The issue of regional differences has also been dealt with. Some stakeholders expressed the need for regional differences in biosecurity concerns to be taken account of in this bill. The idea was that there are regional differences in the way that pests and diseases might be more prevalent in one part of Australia than another. This was issued and considerable thought was given as to how this would be best dealt with. When it comes to international agreements, phytosanitary international agreements, the words 'regional difference' are not used. What the government has done is use terminology which can be used and understood in other international agreements, whether they be multilateral agreements or agreements with our bilateral partners. So, rather than using the concept of regional differences, we are using the concept of 'part of Australian territory'. We will talk about diseases or pests entering Australian territory or part of Australian territory. That is how we will deal with this significant change. Once again, this has been done through a proper consultative process which has enabled this new focus to take place in updating and upgrading this legislation.

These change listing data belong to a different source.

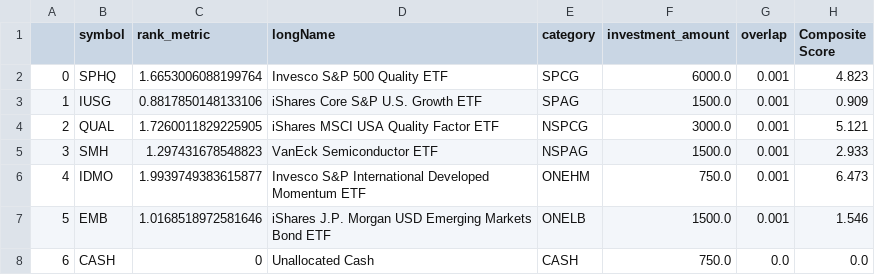
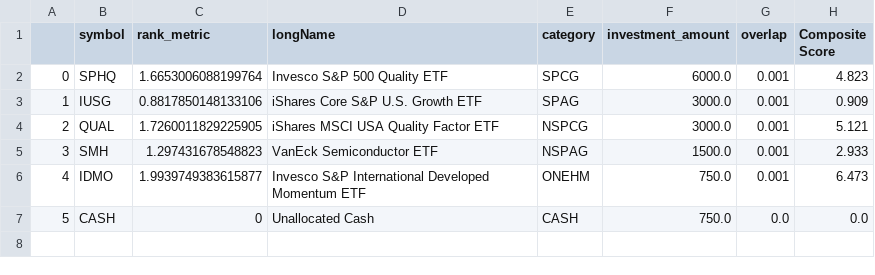
Before and after one commit to csr1010/etf, a CSV file: final_portfolio_2024-03-18.csv, drawn as a sheet; removed rows and columns are numbered as before the commit, all else as after; the diff names each change by its address in the sheet, - before the commit and + after, or states it on an @@ line.

Commit message:
remove bonds

```diff
--- a/final_portfolio_2024-03-18.csv
+++ b/final_portfolio_2024-03-18.csv
-F3 (investment_amount): 1500.0
+F3 (investment_amount): 3000.0
-row 7: 5 | EMB | 1.0168518972581646 | iShares J.P. Morgan USD Emerging Markets Bond ETF | ONELB | 1500.0 | 0.001 | 1.546
@@ column A renumbered from row 7 down @@
```
Also changed, not shown: 2 other files.
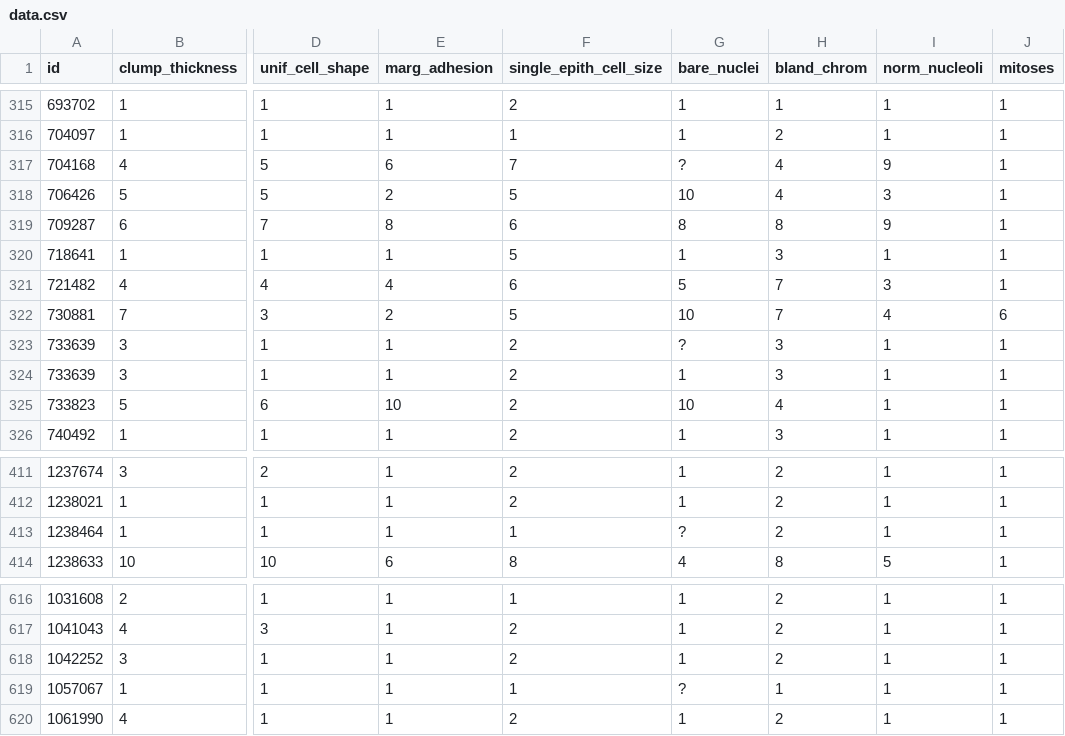
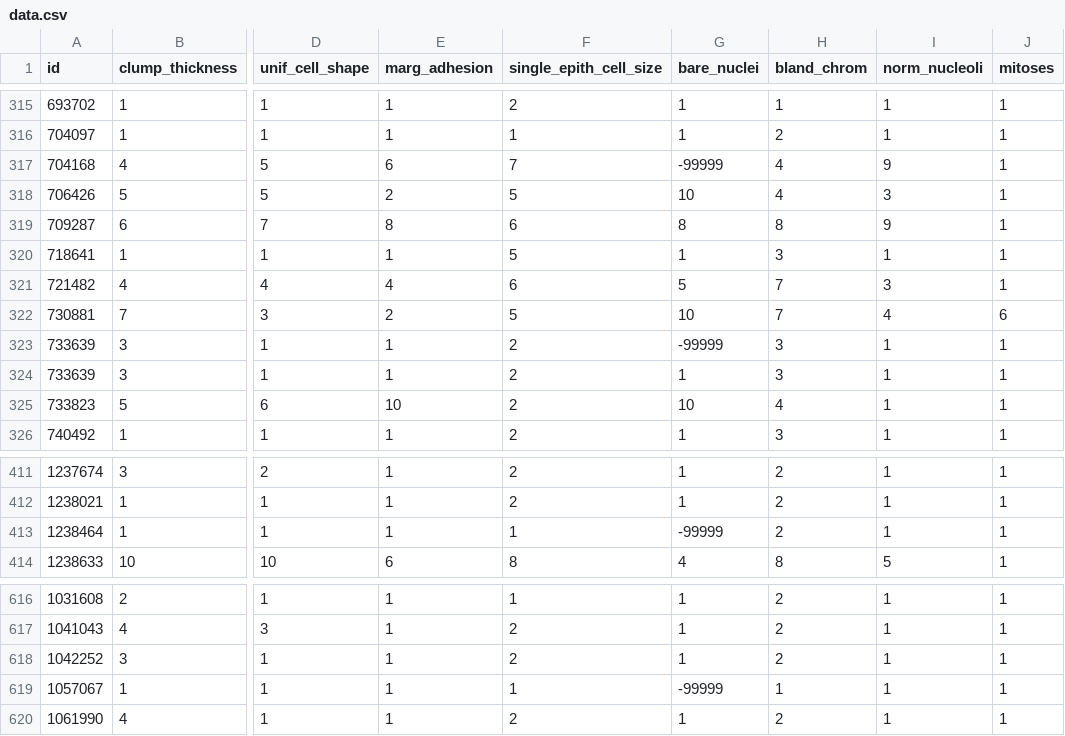
Before and after one commit to mithilgotarne/machine-learning, a CSV file: knn/data.csv, drawn as a sheet; only a part is shown, gaps mark what is left out; the diff covers the shown part only; the diff names each change by its address in the sheet, - before the commit and + after, or states it on an @@ line.

```diff
--- a/knn/data.csv
+++ b/knn/data.csv
-G317 (bare_nuclei): ?
+G317 (bare_nuclei): -99999
-G323 (bare_nuclei): ?
+G323 (bare_nuclei): -99999
-G413 (bare_nuclei): ?
+G413 (bare_nuclei): -99999
-G619 (bare_nuclei): ?
+G619 (bare_nuclei): -99999
```
Also changed, not shown: 12 edited cells elsewhere in this file, 1 other file.
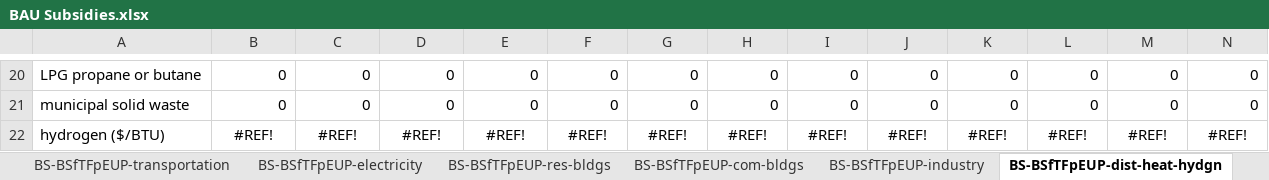
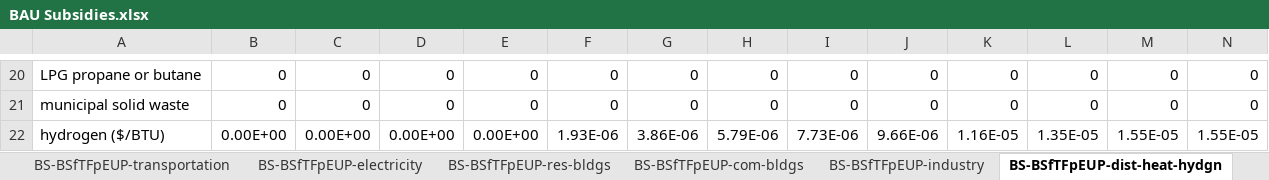
Before and after one commit to EnergyInnovation/eps-maine, an Excel workbook: InputData/fuels/BS/BAU Subsidies.xlsx, sheet BS-BSfTFpEUP-dist-heat-hydgn, drawn as a sheet; only a part is shown, gaps mark what is left out; values as stored, in another font and other column widths than the file's, no borders; removed rows and columns are numbered as before the commit, all else as after; rows hold the shown columns only; the diff names each change by its address in the sheet, - before the commit and + after, or states it on an @@ line.

```diff
--- a/InputData/fuels/BS/BAU Subsidies.xlsx (sheet BS-BSfTFpEUP-dist-heat-hydgn)
+++ b/InputData/fuels/BS/BAU Subsidies.xlsx (sheet BS-BSfTFpEUP-dist-heat-hydgn)
-row 22: hydrogen ($/BTU) | #REF! | #REF! | #REF! | #REF! | #REF! | #REF! | #REF! | #REF! | #REF! | #REF! | #REF! | #REF! | #REF!
+row 22: hydrogen ($/BTU) | 0.00E+00 | 0.00E+00 | 0.00E+00 | 0.00E+00 | 1.93E-06 | 3.86E-06 | 5.79E-06 | 7.73E-06 | 9.66E-06 | 1.16E-05 | 1.35E-05 | 1.55E-05 | 1.55E-05
```
Also changed, not shown: sheet Hydrogen, sheet Inflation Reduction Act - Hydgn, sheet BS-BSfTFpEUP-res-bldgs, sheet BS-BSfTFpEUP-com-bldgs, sheet BS-BSfTFpEUP-geoeng, sheet BS-BSfTFpEUP-industry, 3 more sheets, formulas that keep their value, charts or pictures, InputData/ccs/BCS/BAU CCS Subsidy.xlsx, InputData/elec/RACP/RPS Alternative Compliance Payment.xlsx, 30 other files.
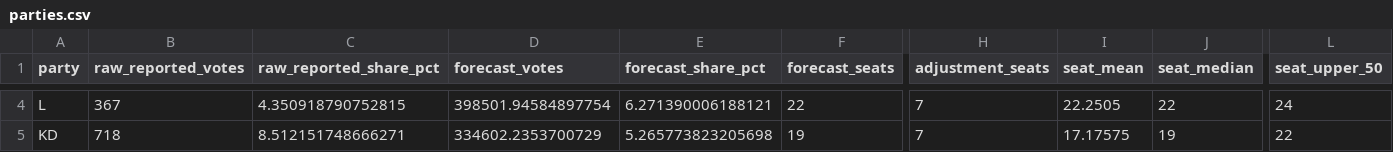
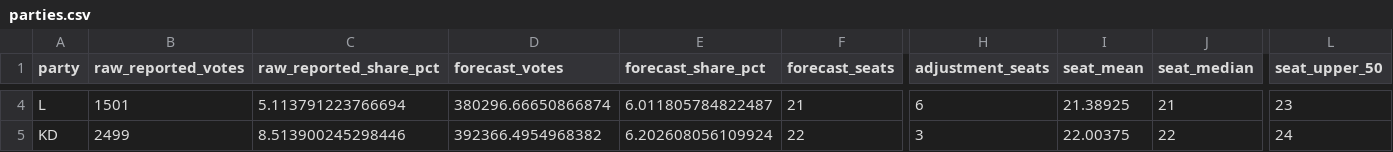
Before and after one commit to rasmusab/swedish-election-night-prediction-2026, a CSV file: results/latest/parties.csv, drawn as a sheet; only a part is shown, gaps mark what is left out; the diff covers the shown part only; the diff names each change by its address in the sheet, - before the commit and + after, or states it on an @@ line.

```diff
--- a/results/latest/parties.csv
+++ b/results/latest/parties.csv
-B4 (raw_reported_votes): 367
+B4 (raw_reported_votes): 1501
-C4 (raw_reported_share_pct): 4.350918790752815
+C4 (raw_reported_share_pct): 5.113791223766694
-D4 (forecast_votes): 398501.94584897754
+D4 (forecast_votes): 380296.66650866874
-E4 (forecast_share_pct): 6.271390006188121
+E4 (forecast_share_pct): 6.011805784822487
-F4 (forecast_seats): 22
+F4 (forecast_seats): 21
-H4 (adjustment_seats): 7
+H4 (adjustment_seats): 6
-I4 (seat_mean): 22.2505
+I4 (seat_mean): 21.38925
-J4 (seat_median): 22
+J4 (seat_median): 21
-L4 (seat_upper_50): 24
+L4 (seat_upper_50): 23
-B5 (raw_reported_votes): 718
+B5 (raw_reported_votes): 2499
-C5 (raw_reported_share_pct): 8.512151748666271
+C5 (raw_reported_share_pct): 8.513900245298446
-D5 (forecast_votes): 334602.2353700729
+D5 (forecast_votes): 392366.4954968382
-E5 (forecast_share_pct): 5.265773823205698
+E5 (forecast_share_pct): 6.202608056109924
-F5 (forecast_seats): 19
+F5 (forecast_seats): 22
-H5 (adjustment_seats): 7
+H5 (adjustment_seats): 3
-I5 (seat_mean): 17.17575
+I5 (seat_mean): 22.00375
-J5 (seat_median): 19
+J5 (seat_median): 22
-L5 (seat_upper_50): 22
+L5 (seat_upper_50): 24
```
Also changed, not shown: 136 edited cells elsewhere in this file, results/latest/blocs.csv, results/latest/constituency-seats.csv, 3 other files.
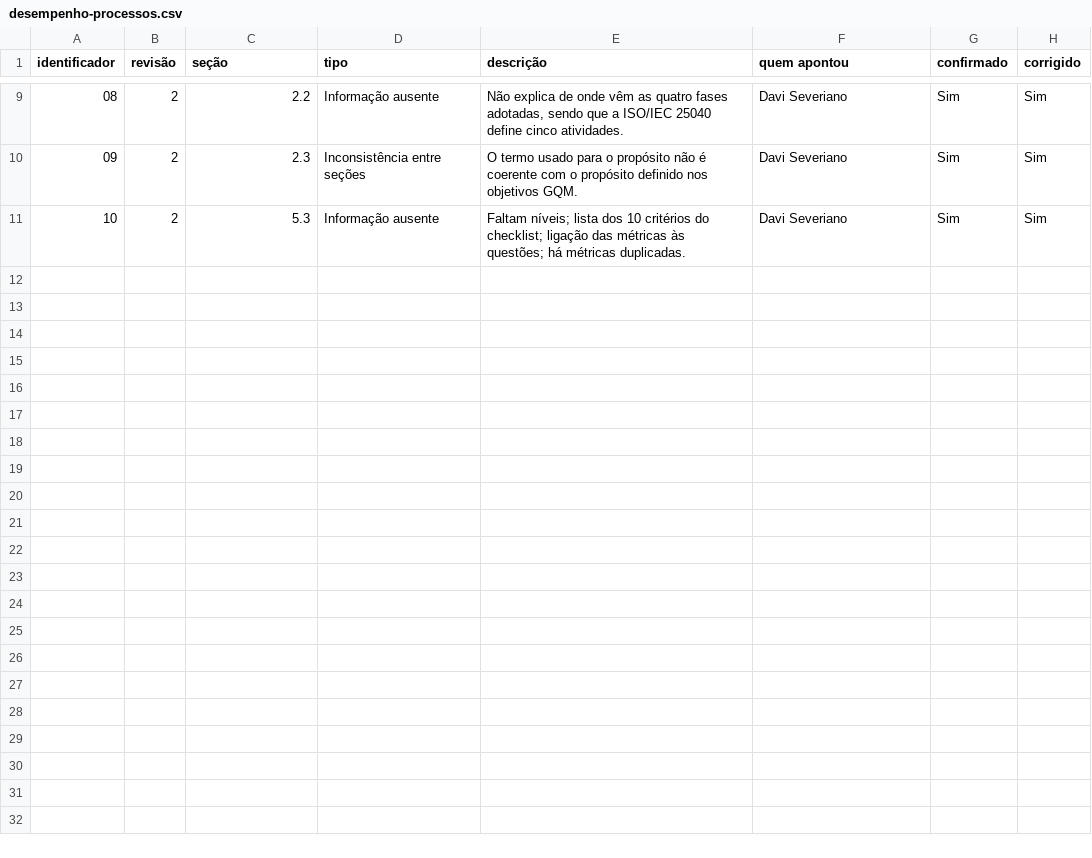
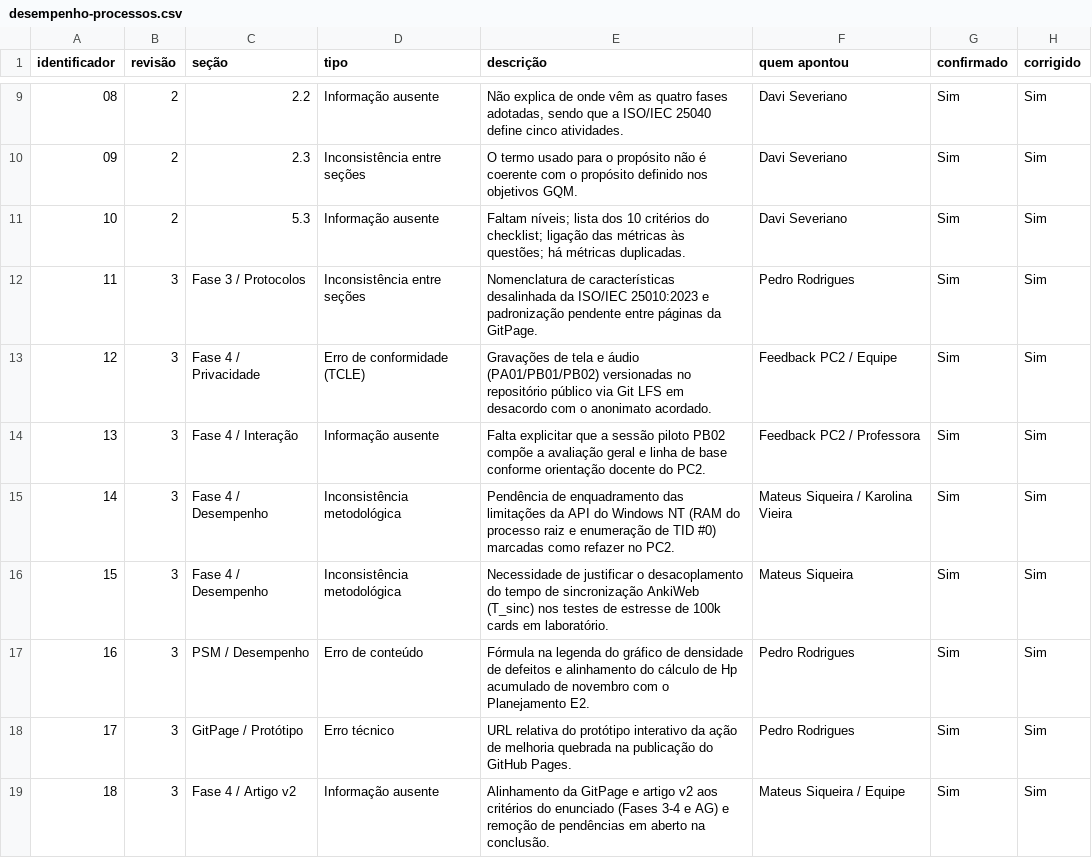
Before and after one commit to FCTE-Qualidade-de-Software-1/2026-2_T01_BETTY_SNYDER, a CSV file: gestao-psm/desempenho-processos.csv, drawn as a sheet; only a part is shown, gaps mark what is left out.

Commit message:
docs(desempenho,psm): fecha Revisão 3 (#80), formaliza limitações da Opção B e corrige link na GitPage
- Adiciona Revisão 3 (E2 / pós-PC2) com 8 defeitos corrigidos (D3 = 0,80) e justifica N/D na Revisão 2
- Formaliza limitações da API do Windows NT e fronteiras experimentais (Seção 7.1) em desempenho.md, fase4.md e artigo.md
- Alinha classificação de RAM à Tabela VIII da Fase 2 (insatisfatório) em fase4.md e artigo.md
- Corrige link quebrado de flexibilidade-checklist-registro.csv em flexibilidade-checklist.md (mkdocs build --strict ok)
Closes #80

```diff
--- a/gestao-psm/desempenho-processos.csv
+++ b/gestao-psm/desempenho-processos.csv
@@ -11 +11,9 @@ identificador,revisão,seção,tipo,descrição,quem apontou,confirmado,corrigid
 10,2,5.3,Informação ausente,Faltam níveis; lista dos 10 critérios do checklist; ligação das métricas às questões; há métricas duplicadas.,Davi Severiano,Sim,Sim
+11,3,Fase 3 / Protocolos,Inconsistência entre seções,Nomenclatura de características desalinhada da ISO/IEC 25010:2023 e padronização pendente entre páginas da GitPage.,Pedro Rodrigues,Sim,Sim
+12,3,Fase 4 / Privacidade,Erro de conformidade (TCLE),Gravações de tela e áudio (PA01/PB01/PB02) versionadas no repositório público via Git LFS em desacordo com o anonimato acordado.,Feedback PC2 / Equipe,Sim,Sim
+13,3,Fase 4 / Interação,Informação ausente,Falta explicitar que a sessão piloto PB02 compõe a avaliação geral e linha de base conforme orientação docente do PC2.,Feedback PC2 / Professora,Sim,Sim
+14,3,Fase 4 / Desempenho,Inconsistência metodológica,Pendência de enquadramento das limitações da API do Windows NT (RAM do processo raiz e enumeração de TID #0) marcadas como refazer no PC2.,Mateus Siqueira / Karolina Vieira,Sim,Sim
+15,3,Fase 4 / Desempenho,Inconsistência metodológica,Necessidade de justificar o desacoplamento do tempo de sincronização AnkiWeb (T_sinc) nos testes de estresse de 100k cards em laboratório.,Mateus Siqueira,Sim,Sim
+16,3,PSM / Desempenho,Erro de conteúdo,Fórmula na legenda do gráfico de densidade de defeitos e alinhamento do cálculo de Hp acumulado de novembro com o Planejamento E2.,Pedro Rodrigues,Sim,Sim
+17,3,GitPage / Protótipo,Erro técnico,URL relativa do protótipo interativo da ação de melhoria quebrada na publicação do GitHub Pages.,Pedro Rodrigues,Sim,Sim
+18,3,Fase 4 / Artigo v2,Informação ausente,Alinhamento da GitPage e artigo v2 aos critérios do enunciado (Fases 3-4 e AG) e remoção de pendências em aberto na conclusão.,Mateus Siqueira / Equipe,Sim,Sim
```
Also changed, not shown: 5 other files.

This legislation was started under the previous government. It then went to a Senate committee and has obviously been finalised by the current minister. I would like to commend the Minister for Agriculture for the way that he has gone about this. I would also commend the Senate committee for the sensible recommendations that they put forward, some of which have been adopted and put into this bill. Also, I praise industry for their willingness to participate in the process of upgrading this legislation, because without that input we as law-makers would not have the confidence that we have in order to say that this piece of legislation should be commended to the House.

In conclusion, I go back to where I started. The government has set about ensuring that our exporters have access to as many countries as they possibly can and in the cheapest way that they can possibly export. Our free trade agreement agenda last year was definitely a significant highlight of what was achieved in this place: free trade agreements with China, with Japan and with South Korea, all of which will benefit our agricultural consistency—you know this as much as I do, Mr Deputy Speaker Whiteley.

But also, what the government has done with this bill is to say to our agricultural constituencies in particular, 'You now have another tool to ensure that you can be absolutely sure that what you are sending from Australia into those countries is disease- and pest-free. And also, you can be sure that the government is doing the best it can in a cost effective way to keep pests and disease from entering Australia.'

We all know that there is risk. But what the government is doing through this piece of legislation is to manage that risk to the best of its ability, saying to industry, 'You need to come along with us in managing that risk,' and saying to industry, 'We stand by you, side by side, especially when it comes to agriculture, to ensure that you can continue to grow and continue to be an absolutely vital part of our national economy.'